§ **Exercise objective**
What is needed is an exact copy of the entries, with the pictures excluded.
((
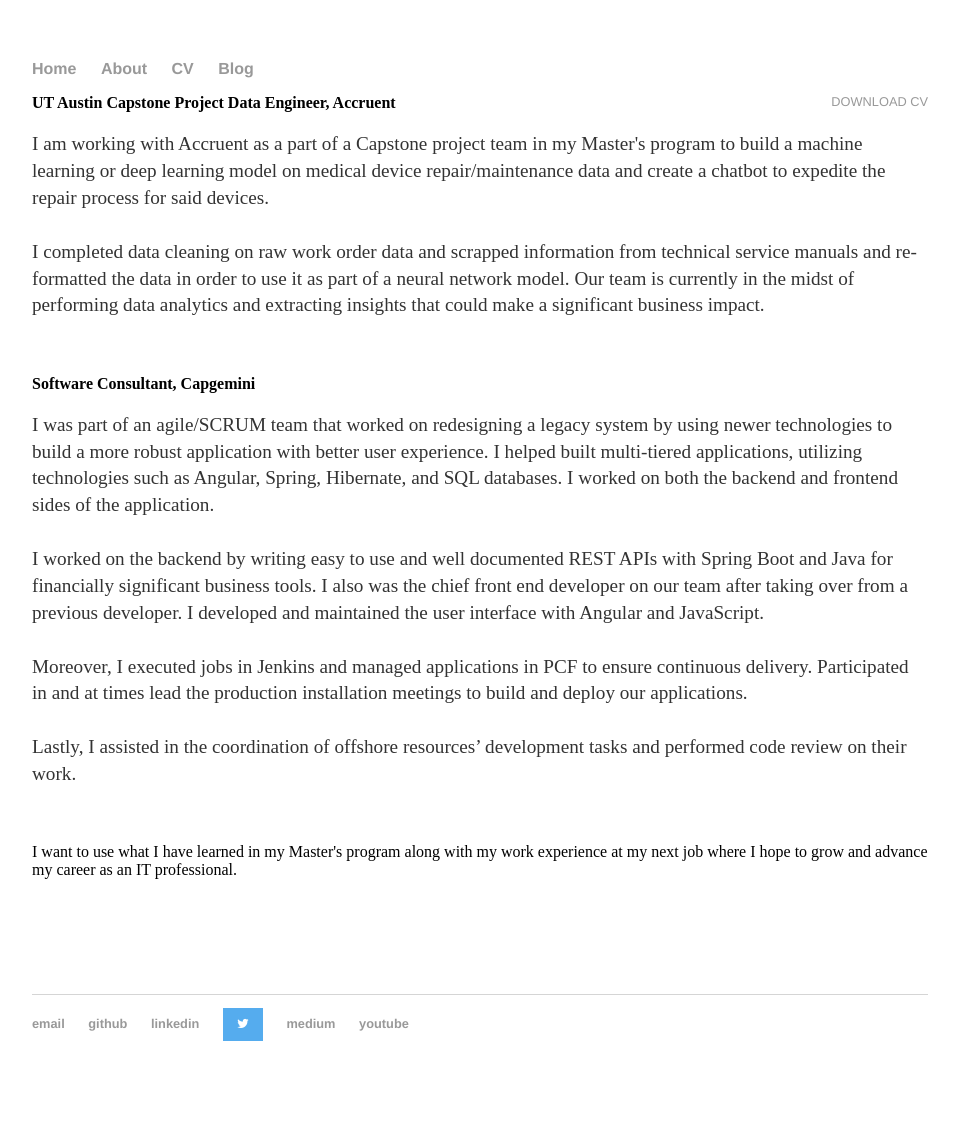
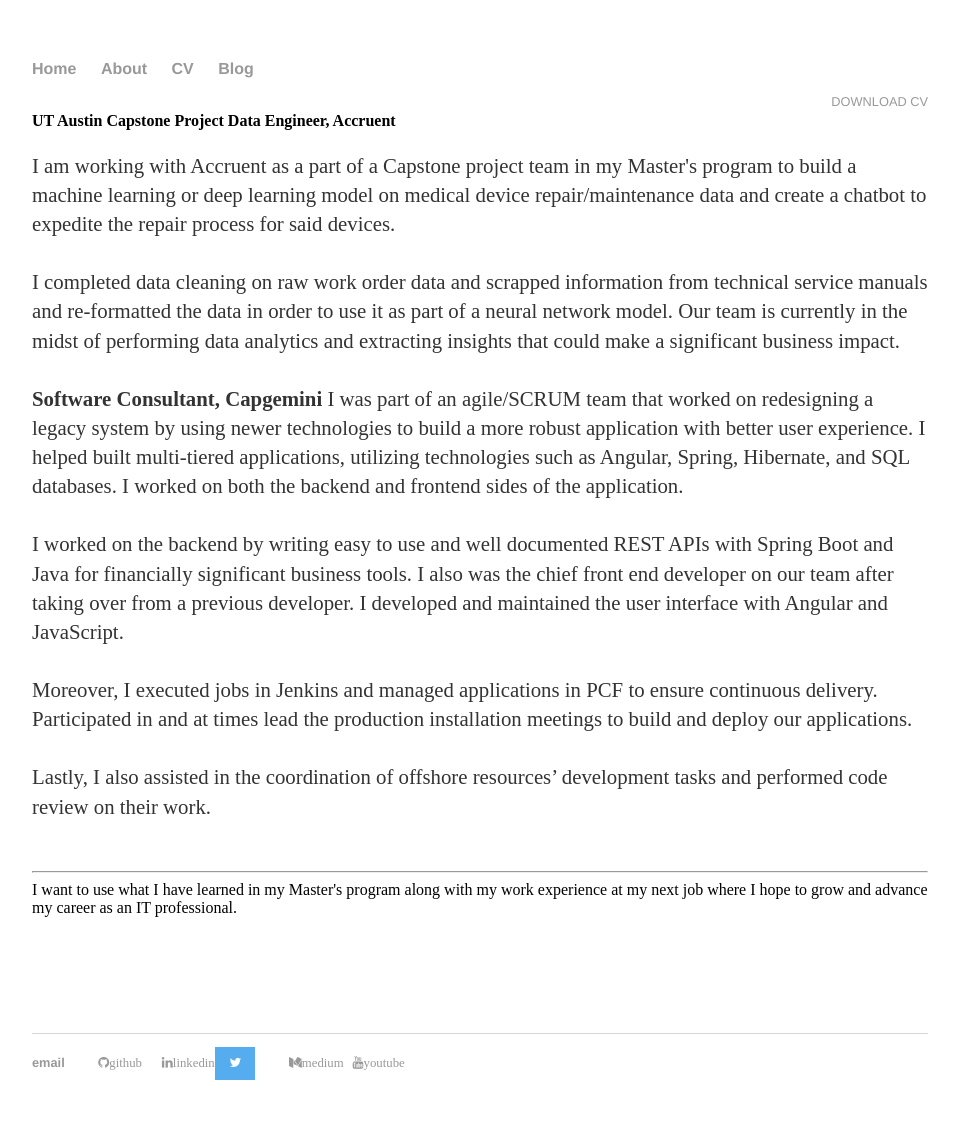
Before and after one commit to sharangw/sharangw.github.io, a Jekyll site: the page built from cv/index.html, in a window 1280 px wide. Shown: the whole page, without its empty margins (160-1118 px from the left). Built offline with Jekyll 4.4.1, drawn with Linux system fonts in a browser that asks for light colours; before the commit the page ends 1101 px from its top, so only the background shows below that.

Commit message:
fix sizes add icons

```diff
--- a/_layouts/default.html
+++ b/_layouts/default.html
@@ -23,11 +23,11 @@
 			<footer>
 	    		<ul>
 	        		<li><a href="mailto:sharangwakankar@utexas.edu">email</a></li>
-	        		<li><a href="https://github.com/sharangw">github</a></li>
-	        		<li><a href="https://www.linkedin.com/in/sharangwakankar/">linkedin</a></li>
+	        		<li><a href="https://github.com/sharangw" class="fa fa-github">github</a></li>
+	        		<li><a href="https://www.linkedin.com/in/sharangwakankar/" class="fa fa-linkedin">linkedin</a></li>
 					<li><a href="https://twitter.com/sharus10" class="fa fa-twitter"></a></li>
-					<li><a href="https://medium.com/@sharus10">medium</a></li>
-					<li><a href="https://www.youtube.com/user/swak0176">youtube</a></li>
+					<li><a href="https://medium.com/@sharus10" class="fa fa-medium">medium</a></li>
+					<li><a href="https://www.youtube.com/user/swak0176" class="fa fa-youtube">youtube</a></li>
 				</ul>
 			</footer>
 		</body>
--- a/about/index.html
+++ b/about/index.html
@@ -10,7 +10,7 @@
 
 			After graduating from ASU, I worked for nearly two years in IT consulting as a software developer. <a href="/cv">Read more about my work experience..</a>I am very passionate about working in technology; my main interests are full stack programming, data analytics, and cloud computing.<br><br>
 
-			Currently, I am pursuing a Master's degree in Information Technology and Management at UT Austin where the course focuses on both the technical and business side of things. I am studying about various disciplines including application development, data science, IT strategies and the networked economy, the Internet of Things, and various other emerging technologies. Please check out my GitHub to learn more about my academic projects.</p><br><br>
+			Currently, I am pursuing a Master's degree in Information Technology and Management at UT Austin where the course focuses on both the technical and business side of things. I am studying about various disciplines including application development, data science, IT strategies and the networked economy, the Internet of Things, and various other emerging technologies. Please check out my <a href="https://github.com/sharangw">GitHub</a> to learn more about my academic and other side projects.</p>
 
 			<hr>
 
--- a/css/design.css
+++ b/css/design.css
@@ -64,10 +64,14 @@
   color: white;
 }
 
+.about {
+    font-size: 1.3em;
+}
+
 /* CV */
 .cv { margin: 0px 0px 60px; }
 .cv h1 { font-size: 3em; }
 .cv h2 { font-size: 2em; }
 .cv address, .cv .download { font-family: 'Helvetica', 'Arial', 'Sans-Serif'; }
-.cv address, .cv p { font-size: 1.2em; }
+.cv address, .cv p { font-size: 1.3em; }
 .cv .download { float: right; font-size: .8em; text-transform: uppercase; }
--- a/cv/index.html
+++ b/cv/index.html
@@ -6,23 +6,24 @@
 	<div class="cv">
 		<a href="resume.pdf" class="download" title="Download CV as PDF">Download CV</a>
 
+		<br>
+
 		<strong>UT Austin Capstone Project Data Engineer, Accruent</strong>
 		<p>I am working with Accruent as a part of a Capstone project team in my Master's program to build a machine learning or deep learning model on medical device repair/maintenance data and create a chatbot to expedite the repair process for said devices.<br><br>
 
-		I completed data cleaning on raw work order data and scrapped information from technical service manuals and re-formatted the data in order to use it as part of a neural network model. Our team is currently in the midst of performing data analytics and extracting insights that could make a significant business impact.</p><br><br>
+		I completed data cleaning on raw work order data and scrapped information from technical service manuals and re-formatted the data in order to use it as part of a neural network model. Our team is currently in the midst of performing data analytics and extracting insights that could make a significant business impact.<br><br>
 
 		<strong>Software Consultant, Capgemini</strong>
-		<p>I was part of an agile/SCRUM team that worked on redesigning a legacy system by using newer technologies to build a more robust application with better user experience. I helped built multi-tiered applications, utilizing technologies such as Angular, Spring, Hibernate, and SQL databases. I worked on both the backend and frontend sides of the application. <br><br>
+		I was part of an agile/SCRUM team that worked on redesigning a legacy system by using newer technologies to build a more robust application with better user experience. I helped built multi-tiered applications, utilizing technologies such as Angular, Spring, Hibernate, and SQL databases. I worked on both the backend and frontend sides of the application. <br><br>
 
 		I worked on the backend by writing easy to use and well documented REST APIs with Spring Boot and Java for financially significant business tools. I also was the chief front end developer on our team after taking over from a previous developer. I developed and maintained the user interface with Angular and JavaScript.<br><br>
 
 		Moreover, I executed jobs in Jenkins and managed applications in PCF to ensure continuous delivery. Participated in and at times lead the production installation meetings to build and deploy our applications.<br><br>
 
-		Lastly, I assisted in the coordination of offshore resources’ development tasks and performed code review on their work.</p><br><br>
+		Lastly, I also assisted in the coordination of offshore resources’ development tasks and performed code review on their work.<br><br>
+
+		<hr>
 
 		I want to use what I have learned in my Master's program along with my work experience at my next job where I hope to grow and advance my career as an IT professional.</p><br><br>
 
-
-
-
 	</div>
--- a/index.html
+++ b/index.html
@@ -4,5 +4,5 @@
 ---
 <div class="blurb">
 	<h1>Hi there, I'm Sharang Wakankar!</h1>
-	<p>I'm a Master's student studying Information Technology and Management at the University of Texas at Austin. <a href="/about">Read more about me..</a></p>
+	<p>I'm a Master's student studying IT and Management at the University of Texas at Austin. <a href="/about">Read more about me..</a></p>
 </div><!-- /.blurb -->
```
))
§ **Finished exercise**
Before and after one commit to sharangw/sharangw.github.io, a Jekyll site: the page built from cv/index.html, in a window 1280 px wide. Shown: the whole page, without its empty margins (160-1118 px from the left). Built offline with Jekyll 4.4.1, drawn with Linux system fonts in a browser that asks for light colours; before the commit the page ends 1101 px from its top, so only the background shows below that.

Commit message:
fix sizes add icons

```diff
--- a/_layouts/default.html
+++ b/_layouts/default.html
@@ -23,11 +23,11 @@
 			<footer>
 	    		<ul>
 	        		<li><a href="mailto:sharangwakankar@utexas.edu">email</a></li>
-	        		<li><a href="https://github.com/sharangw">github</a></li>
-	        		<li><a href="https://www.linkedin.com/in/sharangwakankar/">linkedin</a></li>
+	        		<li><a href="https://github.com/sharangw" class="fa fa-github">github</a></li>
+	        		<li><a href="https://www.linkedin.com/in/sharangwakankar/" class="fa fa-linkedin">linkedin</a></li>
 					<li><a href="https://twitter.com/sharus10" class="fa fa-twitter"></a></li>
-					<li><a href="https://medium.com/@sharus10">medium</a></li>
-					<li><a href="https://www.youtube.com/user/swak0176">youtube</a></li>
+					<li><a href="https://medium.com/@sharus10" class="fa fa-medium">medium</a></li>
+					<li><a href="https://www.youtube.com/user/swak0176" class="fa fa-youtube">youtube</a></li>
 				</ul>
 			</footer>
 		</body>
--- a/about/index.html
+++ b/about/index.html
@@ -10,7 +10,7 @@
 
 			After graduating from ASU, I worked for nearly two years in IT consulting as a software developer. <a href="/cv">Read more about my work experience..</a>I am very passionate about working in technology; my main interests are full stack programming, data analytics, and cloud computing.<br><br>
 
-			Currently, I am pursuing a Master's degree in Information Technology and Management at UT Austin where the course focuses on both the technical and business side of things. I am studying about various disciplines including application development, data science, IT strategies and the networked economy, the Internet of Things, and various other emerging technologies. Please check out my GitHub to learn more about my academic projects.</p><br><br>
+			Currently, I am pursuing a Master's degree in Information Technology and Management at UT Austin where the course focuses on both the technical and business side of things. I am studying about various disciplines including application development, data science, IT strategies and the networked economy, the Internet of Things, and various other emerging technologies. Please check out my <a href="https://github.com/sharangw">GitHub</a> to learn more about my academic and other side projects.</p>
 
 			<hr>
 
--- a/css/design.css
+++ b/css/design.css
@@ -64,10 +64,14 @@
   color: white;
 }
 
+.about {
+    font-size: 1.3em;
+}
+
 /* CV */
 .cv { margin: 0px 0px 60px; }
 .cv h1 { font-size: 3em; }
 .cv h2 { font-size: 2em; }
 .cv address, .cv .download { font-family: 'Helvetica', 'Arial', 'Sans-Serif'; }
-.cv address, .cv p { font-size: 1.2em; }
+.cv address, .cv p { font-size: 1.3em; }
 .cv .download { float: right; font-size: .8em; text-transform: uppercase; }
--- a/cv/index.html
+++ b/cv/index.html
@@ -6,23 +6,24 @@
 	<div class="cv">
 		<a href="resume.pdf" class="download" title="Download CV as PDF">Download CV</a>
 
+		<br>
+
 		<strong>UT Austin Capstone Project Data Engineer, Accruent</strong>
 		<p>I am working with Accruent as a part of a Capstone project team in my Master's program to build a machine learning or deep learning model on medical device repair/maintenance data and create a chatbot to expedite the repair process for said devices.<br><br>
 
-		I completed data cleaning on raw work order data and scrapped information from technical service manuals and re-formatted the data in order to use it as part of a neural network model. Our team is currently in the midst of performing data analytics and extracting insights that could make a significant business impact.</p><br><br>
+		I completed data cleaning on raw work order data and scrapped information from technical service manuals and re-formatted the data in order to use it as part of a neural network model. Our team is currently in the midst of performing data analytics and extracting insights that could make a significant business impact.<br><br>
 
 		<strong>Software Consultant, Capgemini</strong>
-		<p>I was part of an agile/SCRUM team that worked on redesigning a legacy system by using newer technologies to build a more robust application with better user experience. I helped built multi-tiered applications, utilizing technologies such as Angular, Spring, Hibernate, and SQL databases. I worked on both the backend and frontend sides of the application. <br><br>
+		I was part of an agile/SCRUM team that worked on redesigning a legacy system by using newer technologies to build a more robust application with better user experience. I helped built multi-tiered applications, utilizing technologies such as Angular, Spring, Hibernate, and SQL databases. I worked on both the backend and frontend sides of the application. <br><br>
 
 		I worked on the backend by writing easy to use and well documented REST APIs with Spring Boot and Java for financially significant business tools. I also was the chief front end developer on our team after taking over from a previous developer. I developed and maintained the user interface with Angular and JavaScript.<br><br>
 
 		Moreover, I executed jobs in Jenkins and managed applications in PCF to ensure continuous delivery. Participated in and at times lead the production installation meetings to build and deploy our applications.<br><br>
 
-		Lastly, I assisted in the coordination of offshore resources’ development tasks and performed code review on their work.</p><br><br>
+		Lastly, I also assisted in the coordination of offshore resources’ development tasks and performed code review on their work.<br><br>
+
+		<hr>
 
 		I want to use what I have learned in my Master's program along with my work experience at my next job where I hope to grow and advance my career as an IT professional.</p><br><br>
 
-
-
-
 	</div>
--- a/index.html
+++ b/index.html
@@ -4,5 +4,5 @@
 ---
 <div class="blurb">
 	<h1>Hi there, I'm Sharang Wakankar!</h1>
-	<p>I'm a Master's student studying Information Technology and Management at the University of Texas at Austin. <a href="/about">Read more about me..</a></p>
+	<p>I'm a Master's student studying IT and Management at the University of Texas at Austin. <a href="/about">Read more about me..</a></p>
 </div><!-- /.blurb -->
```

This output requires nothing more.